Since I’ve been playing with various home automation technologies for some time already, I thought I’d also start writing about it. Be prepared for some blogs about smart lighting, smart home and related technologies.

Most recently, I’ve gotten myself a few items from IKEA new product range of smartlight. It’s called trådfri (Swedish for wireless). These lights can be remote-controlled using a smartphone app or other kinds of switches. These products are still fairly young, so I thought I’d give them a try. Overall. the system seems well thought-through and feels fairly high-end. I didn’t notice any major annoyances.

First Impressions

Trådfri hub and dimmer
Trådfri hub and dimmer

My first impressions are actually pretty good. Initially, I bought a hub which is used to control the lights centrally. This hub is required to be able to use the smartphone app or update the firmware of any component (more on that later!). If you just want to use one of the switches or dimmers that come separately, you won’t need the hub.
Setting everything up is straight-forward, the documentation is fine and no special skills are needed to install these smartlights. Unpacking unfortunately means the usual fight with blister packaging (will it ever stop?), but after that, a few handy surprises awaited me. What I liked:
Hub hides cables
Hub hides cables

  • The light is nice and warm. The GU10 bulbs i got give 400 lumens and are dimmable. For my taste, they could be a bit darker at the lower end of the scale, but overall, the light feels comfy warm and not too cold, but not too yellow either. The GU10 bulbs I got are spec’ed at 2700 Kelvin. No visible flickering either.
  • Trådfri components are relatively inexpensive.
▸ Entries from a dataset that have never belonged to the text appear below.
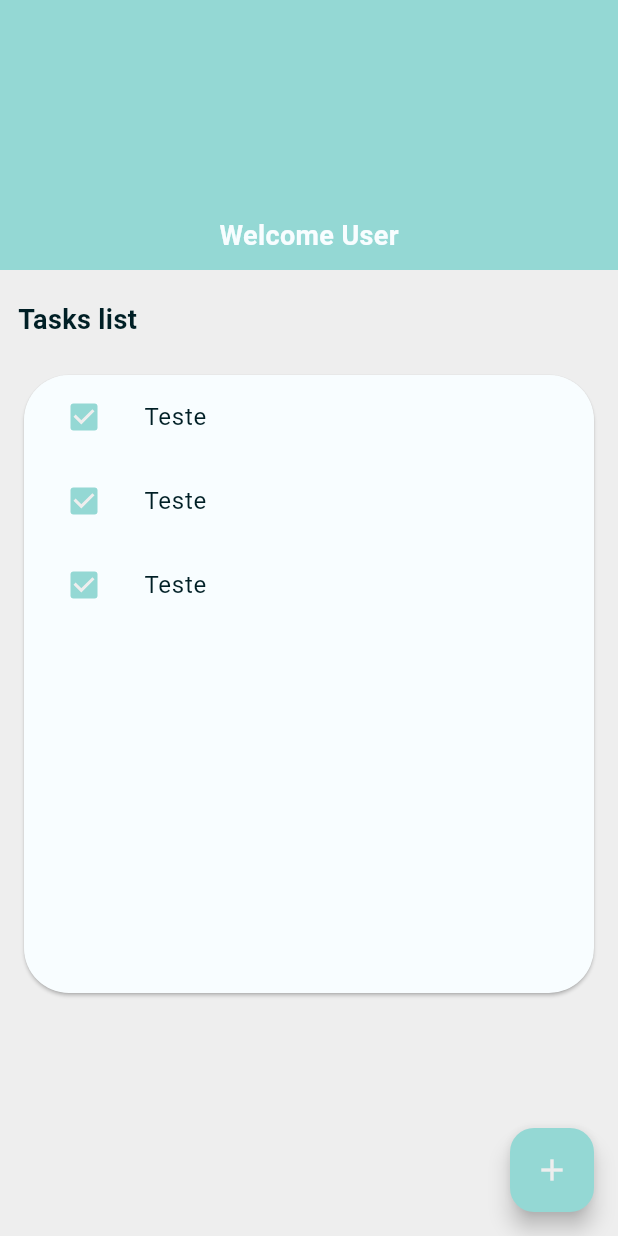
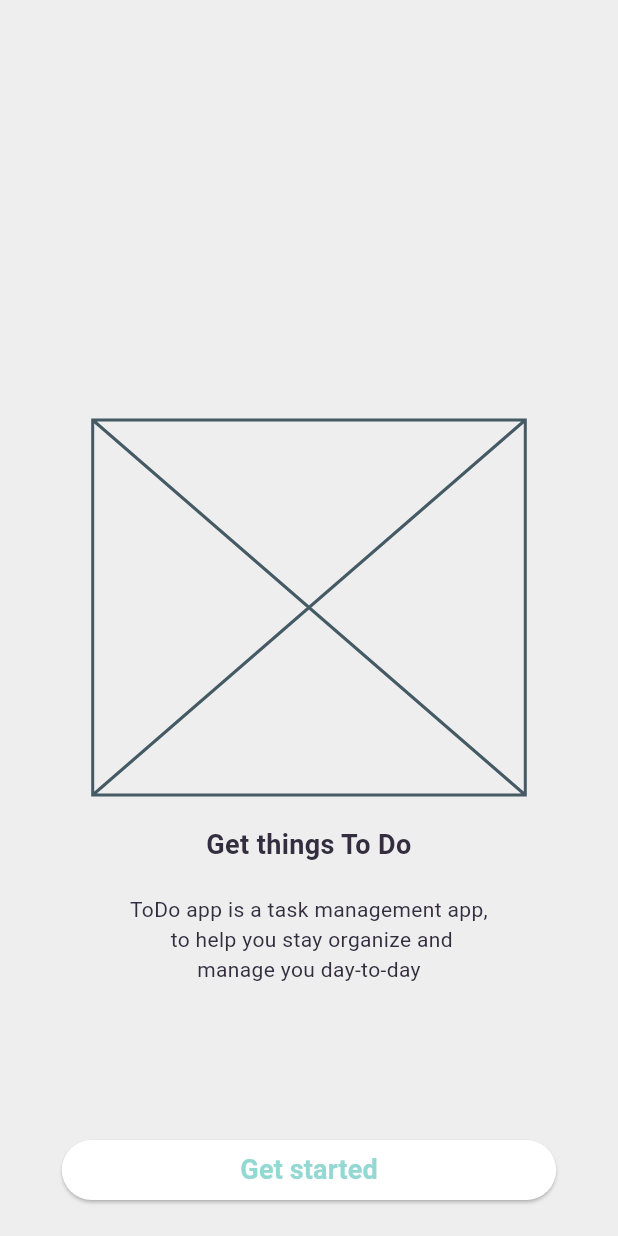
Before and after one commit to CristovoXDGM/offline_first_note_app, a Flutter app: the screen it shows after launch, on a phone screen of 412 x 824 dp. Run offline on Flutter 3.47's test engine with Material 2 defaults, Android fonts, the phone set to English and light mode, and no system bars; our stand-ins replace connectivity_plus, flutter_modular.

Commit message:
chore: add welcome page

```diff
--- a/lib/app/app_module.dart
+++ b/lib/app/app_module.dart
@@ -1,5 +1,6 @@
 import 'package:flutter_modular/flutter_modular.dart';
 import 'package:offline_first_note_app/app/module/connectivity_check/ui/pages/home_page.dart';
+import 'package:offline_first_note_app/app/module/connectivity_check/ui/pages/welcome_page.dart';
 
 class AppModule extends Module {
   @override
@@ -8,5 +9,6 @@ class AppModule extends Module {
   @override
   void routes(RouteManager r) {
     r.child('/', child: (context) => const HomePage());
+    r.child('/welcome', child: (context) => const WelcomePage());
   }
 }
--- a/lib/app/app_widget.dart
+++ b/lib/app/app_widget.dart
@@ -7,6 +7,8 @@ class AppWidget extends StatelessWidget {
 
   @override
   Widget build(BuildContext context) {
+    Modular.setInitialRoute('/welcome');
+
     return MaterialApp.router(
       title: 'Offline first app',
       theme: SimpleTheme().defaultAppTheme(),
--- a/lib/app/module/connectivity_check/ui/pages/home_page.dart
+++ b/lib/app/module/connectivity_check/ui/pages/home_page.dart
@@ -1,15 +1,13 @@
 import 'package:flutter/material.dart';
 
 import '../components/custom_app_bar.dart';
+import '../components/todo_list_card.dart';
 
 class HomePage extends StatelessWidget {
   const HomePage({super.key});
 
   @override
   Widget build(BuildContext context) {
-    final size = MediaQuery.of(context).size;
-    // const screenPercentage = 0.9;
-
     return Scaffold(
       appBar: const CustomAppBar(),
       floatingActionButton: FloatingActionButton(
@@ -33,14 +31,7 @@ class HomePage extends StatelessWidget {
               height: 20,
             ),
             Center(
-              child: Card(
-                clipBehavior: Clip.antiAlias,
-                shape: RoundedRectangleBorder(
-                  borderRadius: BorderRadius.circular(30),
-                ),
-                child: SizedBox(
-                  height: size.height / 2,
-                  width: size.width,
+              child: TodoListCard(
                 child: ListView.builder(
                   itemCount: 3,
                   itemBuilder: (context, index) {
@@ -54,7 +45,6 @@ class HomePage extends StatelessWidget {
                   },
                 ),
               ),
-              ),
             )
           ],
         ),
--- /dev/null
+++ b/lib/app/module/connectivity_check/ui/pages/welcome_page.dart
@@ -0,0 +1,65 @@
+import 'package:flutter/material.dart';
+import 'package:flutter_modular/flutter_modular.dart';
+
+class WelcomePage extends StatefulWidget {
+  const WelcomePage({super.key});
+
+  @override
+  State<WelcomePage> createState() => _WelcomePageState();
+}
+
+class _WelcomePageState extends State<WelcomePage> {
+  @override
+  Widget build(BuildContext context) {
+    final size = MediaQuery.of(context).size;
+
+    return Scaffold(
+      body: Center(
+        child: Column(
+          mainAxisAlignment: MainAxisAlignment.end,
+          crossAxisAlignment: CrossAxisAlignment.center,
+          children: [
+            SizedBox(
+              width: size.width * 0.7,
+              height: 250,
+              child: Placeholder(),
+            ),
+            const SizedBox(
+              height: 20,
+            ),
+            const Text(
+              'Get things To Do',
+              textAlign: TextAlign.center,
+              style: TextStyle(fontWeight: FontWeight.bold, fontSize: 18),
+            ),
+            const SizedBox(
+              height: 20,
+            ),
+            const Text(
+              "ToDo app is a task management app,\n to help you stay organize and\nmanage you day-to-day",
+              textAlign: TextAlign.center,
+            ),
+            const SizedBox(
+              height: 100,
+            ),
+            SizedBox(
+              width: size.width * 0.8,
+              child: ElevatedButton(
+                onPressed: () {
+                  Modular.to.pushReplacementNamed('/');
+                },
+                child: const Text(
+                  'Get started',
+                  style: TextStyle(fontWeight: FontWeight.bold, fontSize: 18),
+                ),
+              ),
+            ),
+            const SizedBox(
+              height: 20,
+            )
+          ],
+        ),
+      ),
+    );
+  }
+}
--- a/lib/app/module/connectivity_check/ui/themes.dart
+++ b/lib/app/module/connectivity_check/ui/themes.dart
@@ -6,8 +6,11 @@ class SimpleTheme {
         colorScheme: simpleLightScheme(),
         useMaterial3: true,
         checkboxTheme: customCheckBox,
-        scaffoldBackgroundColor: simpleLightScheme().onPrimary);
+        scaffoldBackgroundColor: simpleLightScheme().background);
   }
+
+  ElevatedButtonThemeData get elevatedButtonTheme =>
+      const ElevatedButtonThemeData(style: ButtonStyle());
 
   CheckboxThemeData get customCheckBox => CheckboxThemeData(
         side: BorderSide(
@@ -21,15 +24,15 @@ class SimpleTheme {
     return const ColorScheme(
       brightness: Brightness.light,
       primary: Color(0xFF94D8D4),
-      onPrimary: Color(0xffEEEEEE),
+      onPrimary: Color(0xff322E3F),
       secondary: Color(0xff8DDED9),
-      onSecondary: Color(0xffEEEEEE),
+      onSecondary: Color(0xff322E3F),
       error: Color(0xffba1a1a),
       onError: Color(0xffEEEEEE),
-      background: Color(0xfff8fdff),
-      onBackground: Color(0xff001f25),
-      surface: Color(0xfff8fdff),
-      onSurface: Color(0xff001f25),
+      background: Color(0xffEEEEEE),
+      onBackground: Color(0xff322E3F),
+      surface: Color(0xffffffff),
+      onSurface: Color(0xff322E3F),
     );
   }
 }
```
Also changed, not shown: lib/app/module/connectivity_check/ui/components/todo_list_card.dart (added, +35 -0 lines). Lines whose indentation alone changed are shown as unchanged.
A hub, dimmer and 4 warm-white GU10 bulbs set me back about 75€. It is way cheaper than comparable smartlights, for example Philips Hue. As needs are fairly individual exact prices are best looked up on IKEA’s website by yourself.
  • The hub has a handy cable storage function, you can roll up excessive cable inside the hub — a godsend if you want to have the slightest chance of preventing a spaghetti situation.
  • The hub is USB-powered, 1A power supply suffices, so you may be able to plug it into the USB port of some other device, or share a power supply.
  • The dimmer can be removed from the cradle. The cradle can be stuck on any flat surface, it doesn’t need additional cabling, and you can easily take out the dimmer and carry it around.
  • The wireless technology used is ZigBee, which is a standard thing and also used by other smarthome technologies, most notably, Philips Hue. I already own (and love) some Philips Hue lights, so in theory I should be able to pair up the Trådfri lights with my already existing Hue lights. (This is a big thing for me, I don’t want to have different lighting networks around in my house, but rather concert the whole lighting centrally.)

Pairing IKEA Trådfri with Philips Hue

Let’s call this “work in progress”, meaning, I haven’t yet been able to pair a Trådfri bulb with my Hue system. I’ll dig some more into it, and I’m pretty sure I’ll make it work at some point. If you’re interested in combining Hue and Trådfri bulbs, I’ll suffice with a couple of pointers:

If you want to try this yourself, make sure you get the most recent lights from the store (the clerk was helpful to me and knowledgable, good advice there!). You’ll also likely need a hub at least for updating the firmware. If you’re just planning to use the bulbs together with a Hue system, you won’t need the hub later on, so that may seem like 30€ down the drain. Bit of a bummer, but depending on how many lights you’ll be buying, given the difference in price between IKEA and Philips, it may well be worth it.

\edit: After a few more tries, the bulb is now paired to the Philips Hue system. More testing will ensue, and I’ll either update this post, or write a new one.